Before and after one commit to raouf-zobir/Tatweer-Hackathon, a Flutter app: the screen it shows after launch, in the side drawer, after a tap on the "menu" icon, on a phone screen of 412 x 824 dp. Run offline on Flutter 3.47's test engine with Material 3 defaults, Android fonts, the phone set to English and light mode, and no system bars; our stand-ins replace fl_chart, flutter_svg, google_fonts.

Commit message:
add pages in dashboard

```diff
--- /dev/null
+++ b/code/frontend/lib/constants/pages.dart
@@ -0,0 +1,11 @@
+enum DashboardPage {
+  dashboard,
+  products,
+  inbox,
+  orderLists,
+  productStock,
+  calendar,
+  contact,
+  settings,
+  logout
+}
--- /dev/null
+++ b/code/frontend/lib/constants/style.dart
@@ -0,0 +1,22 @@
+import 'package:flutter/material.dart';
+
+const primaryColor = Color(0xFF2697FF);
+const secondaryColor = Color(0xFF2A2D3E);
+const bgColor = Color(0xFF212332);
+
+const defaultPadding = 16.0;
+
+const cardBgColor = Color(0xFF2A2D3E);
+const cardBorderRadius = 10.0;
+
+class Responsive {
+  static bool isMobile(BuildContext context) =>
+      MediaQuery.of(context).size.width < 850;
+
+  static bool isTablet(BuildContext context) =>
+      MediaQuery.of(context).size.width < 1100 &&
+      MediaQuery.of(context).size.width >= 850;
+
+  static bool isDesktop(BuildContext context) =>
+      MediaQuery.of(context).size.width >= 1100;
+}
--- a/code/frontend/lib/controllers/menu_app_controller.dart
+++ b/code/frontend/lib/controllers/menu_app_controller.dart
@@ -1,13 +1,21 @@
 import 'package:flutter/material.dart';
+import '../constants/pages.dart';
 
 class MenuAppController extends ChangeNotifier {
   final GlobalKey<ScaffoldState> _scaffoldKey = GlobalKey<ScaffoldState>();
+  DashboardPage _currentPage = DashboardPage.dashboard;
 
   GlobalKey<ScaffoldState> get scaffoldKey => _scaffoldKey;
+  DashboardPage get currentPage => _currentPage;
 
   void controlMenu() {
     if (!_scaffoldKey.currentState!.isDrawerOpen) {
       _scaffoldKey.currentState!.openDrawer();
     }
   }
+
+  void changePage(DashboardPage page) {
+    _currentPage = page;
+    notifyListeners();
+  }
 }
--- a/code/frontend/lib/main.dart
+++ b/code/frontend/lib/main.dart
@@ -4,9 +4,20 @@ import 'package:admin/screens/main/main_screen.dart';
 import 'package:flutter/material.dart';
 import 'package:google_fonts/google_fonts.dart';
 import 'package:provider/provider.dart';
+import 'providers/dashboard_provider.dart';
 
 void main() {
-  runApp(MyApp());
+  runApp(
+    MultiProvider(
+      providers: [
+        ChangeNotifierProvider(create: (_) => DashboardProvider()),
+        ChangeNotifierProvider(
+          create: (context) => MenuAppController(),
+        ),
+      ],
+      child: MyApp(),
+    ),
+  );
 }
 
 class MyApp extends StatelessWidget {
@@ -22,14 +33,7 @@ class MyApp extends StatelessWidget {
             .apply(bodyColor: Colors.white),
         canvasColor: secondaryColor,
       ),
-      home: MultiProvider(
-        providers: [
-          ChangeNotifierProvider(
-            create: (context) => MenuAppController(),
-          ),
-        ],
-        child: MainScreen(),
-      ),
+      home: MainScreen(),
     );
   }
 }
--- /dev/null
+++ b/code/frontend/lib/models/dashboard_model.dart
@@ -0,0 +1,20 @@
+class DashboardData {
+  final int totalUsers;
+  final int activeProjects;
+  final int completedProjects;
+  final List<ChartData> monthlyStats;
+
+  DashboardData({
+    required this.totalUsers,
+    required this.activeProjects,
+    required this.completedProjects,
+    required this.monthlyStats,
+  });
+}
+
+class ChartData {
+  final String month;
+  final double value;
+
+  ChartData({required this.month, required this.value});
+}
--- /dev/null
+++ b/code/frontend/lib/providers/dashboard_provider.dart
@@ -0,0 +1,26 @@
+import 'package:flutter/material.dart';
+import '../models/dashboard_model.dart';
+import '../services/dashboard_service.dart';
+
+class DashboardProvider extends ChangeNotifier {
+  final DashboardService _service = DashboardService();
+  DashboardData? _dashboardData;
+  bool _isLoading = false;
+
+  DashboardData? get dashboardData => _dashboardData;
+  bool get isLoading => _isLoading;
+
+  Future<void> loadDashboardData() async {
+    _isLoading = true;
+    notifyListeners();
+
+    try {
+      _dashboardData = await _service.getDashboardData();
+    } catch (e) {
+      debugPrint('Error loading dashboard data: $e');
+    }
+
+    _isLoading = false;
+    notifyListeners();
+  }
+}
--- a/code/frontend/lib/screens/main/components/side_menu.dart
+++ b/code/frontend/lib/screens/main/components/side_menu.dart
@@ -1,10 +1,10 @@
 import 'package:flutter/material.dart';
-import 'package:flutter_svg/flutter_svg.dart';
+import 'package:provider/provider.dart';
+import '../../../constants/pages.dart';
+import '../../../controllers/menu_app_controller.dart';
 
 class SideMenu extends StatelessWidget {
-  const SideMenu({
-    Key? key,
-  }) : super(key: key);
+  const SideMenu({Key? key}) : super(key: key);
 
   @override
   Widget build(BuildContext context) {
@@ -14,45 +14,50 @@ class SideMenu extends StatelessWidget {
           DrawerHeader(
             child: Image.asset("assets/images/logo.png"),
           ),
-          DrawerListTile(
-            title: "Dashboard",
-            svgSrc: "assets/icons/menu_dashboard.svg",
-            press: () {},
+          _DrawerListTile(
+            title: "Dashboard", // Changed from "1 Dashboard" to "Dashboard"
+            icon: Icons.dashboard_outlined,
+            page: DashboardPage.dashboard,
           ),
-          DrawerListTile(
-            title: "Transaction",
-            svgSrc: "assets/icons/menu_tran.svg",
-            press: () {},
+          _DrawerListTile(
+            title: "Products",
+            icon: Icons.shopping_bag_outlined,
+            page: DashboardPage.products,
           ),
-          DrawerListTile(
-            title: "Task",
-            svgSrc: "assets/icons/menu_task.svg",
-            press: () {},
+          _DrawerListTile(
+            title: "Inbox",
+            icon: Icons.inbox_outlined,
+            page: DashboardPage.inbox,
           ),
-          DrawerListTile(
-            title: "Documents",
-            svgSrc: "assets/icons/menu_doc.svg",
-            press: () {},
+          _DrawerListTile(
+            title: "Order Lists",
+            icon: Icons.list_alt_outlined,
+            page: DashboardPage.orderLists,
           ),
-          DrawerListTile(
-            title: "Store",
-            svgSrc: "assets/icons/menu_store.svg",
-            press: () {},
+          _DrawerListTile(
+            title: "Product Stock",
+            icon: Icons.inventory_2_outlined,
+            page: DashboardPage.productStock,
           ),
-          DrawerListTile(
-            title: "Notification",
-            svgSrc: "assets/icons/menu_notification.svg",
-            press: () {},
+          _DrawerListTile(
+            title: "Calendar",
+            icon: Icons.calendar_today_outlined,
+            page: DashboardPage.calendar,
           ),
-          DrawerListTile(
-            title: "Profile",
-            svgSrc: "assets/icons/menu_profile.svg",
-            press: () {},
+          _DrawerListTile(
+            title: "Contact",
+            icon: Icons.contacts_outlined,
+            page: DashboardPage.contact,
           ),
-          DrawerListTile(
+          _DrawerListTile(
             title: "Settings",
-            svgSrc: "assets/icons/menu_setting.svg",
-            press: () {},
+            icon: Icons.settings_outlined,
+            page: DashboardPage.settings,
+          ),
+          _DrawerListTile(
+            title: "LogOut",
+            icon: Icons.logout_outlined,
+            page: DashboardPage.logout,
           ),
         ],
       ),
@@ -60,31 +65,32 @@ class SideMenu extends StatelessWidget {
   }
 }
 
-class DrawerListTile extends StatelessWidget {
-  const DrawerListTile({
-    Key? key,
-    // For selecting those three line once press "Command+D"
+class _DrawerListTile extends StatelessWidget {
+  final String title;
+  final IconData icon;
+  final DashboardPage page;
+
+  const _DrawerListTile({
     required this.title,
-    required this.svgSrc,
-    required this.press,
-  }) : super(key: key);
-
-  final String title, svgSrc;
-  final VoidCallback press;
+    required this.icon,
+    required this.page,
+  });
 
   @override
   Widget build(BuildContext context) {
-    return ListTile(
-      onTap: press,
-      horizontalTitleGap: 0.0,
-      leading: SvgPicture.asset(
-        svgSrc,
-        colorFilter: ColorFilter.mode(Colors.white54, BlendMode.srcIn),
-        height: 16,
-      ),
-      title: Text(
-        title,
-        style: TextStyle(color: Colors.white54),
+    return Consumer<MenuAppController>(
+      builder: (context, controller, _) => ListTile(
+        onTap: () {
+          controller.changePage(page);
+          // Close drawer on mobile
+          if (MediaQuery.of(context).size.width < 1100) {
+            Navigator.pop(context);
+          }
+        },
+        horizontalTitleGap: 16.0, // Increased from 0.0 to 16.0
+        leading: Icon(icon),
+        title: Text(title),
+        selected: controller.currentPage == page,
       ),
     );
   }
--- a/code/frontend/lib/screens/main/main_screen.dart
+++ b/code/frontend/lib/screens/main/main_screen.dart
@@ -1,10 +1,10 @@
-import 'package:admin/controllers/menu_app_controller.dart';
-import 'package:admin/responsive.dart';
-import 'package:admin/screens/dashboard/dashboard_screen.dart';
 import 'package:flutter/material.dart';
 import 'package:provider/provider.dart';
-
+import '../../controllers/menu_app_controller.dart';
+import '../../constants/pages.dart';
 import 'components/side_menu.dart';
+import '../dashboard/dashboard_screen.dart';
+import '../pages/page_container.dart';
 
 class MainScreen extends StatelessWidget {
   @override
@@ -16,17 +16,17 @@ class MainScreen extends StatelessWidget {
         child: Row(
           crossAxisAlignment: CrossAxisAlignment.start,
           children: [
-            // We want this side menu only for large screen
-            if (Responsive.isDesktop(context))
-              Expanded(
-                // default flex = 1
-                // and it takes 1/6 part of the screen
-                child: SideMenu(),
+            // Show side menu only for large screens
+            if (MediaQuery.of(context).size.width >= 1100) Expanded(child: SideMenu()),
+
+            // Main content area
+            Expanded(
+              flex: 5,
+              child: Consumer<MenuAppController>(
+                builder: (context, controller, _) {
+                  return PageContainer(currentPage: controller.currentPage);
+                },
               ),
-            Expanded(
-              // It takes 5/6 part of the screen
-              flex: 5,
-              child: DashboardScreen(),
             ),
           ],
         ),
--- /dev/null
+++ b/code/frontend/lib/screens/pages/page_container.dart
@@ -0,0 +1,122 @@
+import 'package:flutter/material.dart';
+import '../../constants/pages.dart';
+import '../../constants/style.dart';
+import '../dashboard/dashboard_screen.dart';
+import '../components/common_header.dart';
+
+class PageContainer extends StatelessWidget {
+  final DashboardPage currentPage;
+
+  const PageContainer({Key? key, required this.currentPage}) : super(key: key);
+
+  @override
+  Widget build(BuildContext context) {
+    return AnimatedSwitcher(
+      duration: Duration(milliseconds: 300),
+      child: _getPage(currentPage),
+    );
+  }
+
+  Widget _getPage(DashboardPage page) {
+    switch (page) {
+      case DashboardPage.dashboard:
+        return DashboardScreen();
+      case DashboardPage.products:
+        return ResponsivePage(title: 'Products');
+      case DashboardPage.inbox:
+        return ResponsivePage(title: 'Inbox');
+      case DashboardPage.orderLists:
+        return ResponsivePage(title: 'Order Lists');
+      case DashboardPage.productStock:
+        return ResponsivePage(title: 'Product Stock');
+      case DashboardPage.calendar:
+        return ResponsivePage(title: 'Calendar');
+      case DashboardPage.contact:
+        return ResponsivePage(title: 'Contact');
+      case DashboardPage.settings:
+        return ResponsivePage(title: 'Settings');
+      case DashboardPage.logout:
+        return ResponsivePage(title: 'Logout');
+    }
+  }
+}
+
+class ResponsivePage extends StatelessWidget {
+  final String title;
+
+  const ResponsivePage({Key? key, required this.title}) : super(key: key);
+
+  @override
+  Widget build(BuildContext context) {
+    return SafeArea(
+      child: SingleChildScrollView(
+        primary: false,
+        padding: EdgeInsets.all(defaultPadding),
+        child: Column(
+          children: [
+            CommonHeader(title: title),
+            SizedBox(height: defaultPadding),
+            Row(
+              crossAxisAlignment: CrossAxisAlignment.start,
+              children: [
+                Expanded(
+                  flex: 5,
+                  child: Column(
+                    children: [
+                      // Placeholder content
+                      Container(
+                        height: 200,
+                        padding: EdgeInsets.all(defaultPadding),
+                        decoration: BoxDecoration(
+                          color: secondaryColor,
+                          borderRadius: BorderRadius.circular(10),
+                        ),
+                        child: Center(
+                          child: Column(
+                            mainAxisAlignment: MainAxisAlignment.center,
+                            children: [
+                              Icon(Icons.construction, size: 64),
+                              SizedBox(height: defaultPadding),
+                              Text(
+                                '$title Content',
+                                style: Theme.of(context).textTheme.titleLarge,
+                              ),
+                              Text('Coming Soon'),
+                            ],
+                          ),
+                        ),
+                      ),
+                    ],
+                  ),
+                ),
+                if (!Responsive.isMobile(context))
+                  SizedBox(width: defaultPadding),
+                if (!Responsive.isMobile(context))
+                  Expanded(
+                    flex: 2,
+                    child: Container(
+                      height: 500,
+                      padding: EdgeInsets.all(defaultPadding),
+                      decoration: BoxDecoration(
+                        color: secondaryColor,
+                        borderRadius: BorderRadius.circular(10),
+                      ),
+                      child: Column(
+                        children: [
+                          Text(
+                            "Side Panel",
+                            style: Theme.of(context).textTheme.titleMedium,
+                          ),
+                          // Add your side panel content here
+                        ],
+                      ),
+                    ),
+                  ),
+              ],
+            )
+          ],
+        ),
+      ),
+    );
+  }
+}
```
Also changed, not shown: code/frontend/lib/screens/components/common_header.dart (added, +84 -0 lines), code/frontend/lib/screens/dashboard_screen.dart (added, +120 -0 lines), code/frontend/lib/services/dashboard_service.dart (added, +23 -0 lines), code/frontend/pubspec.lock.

▸ Task directions: Across the data above, count every line with "case" in it and write only the total.

▸ Result of this task: 9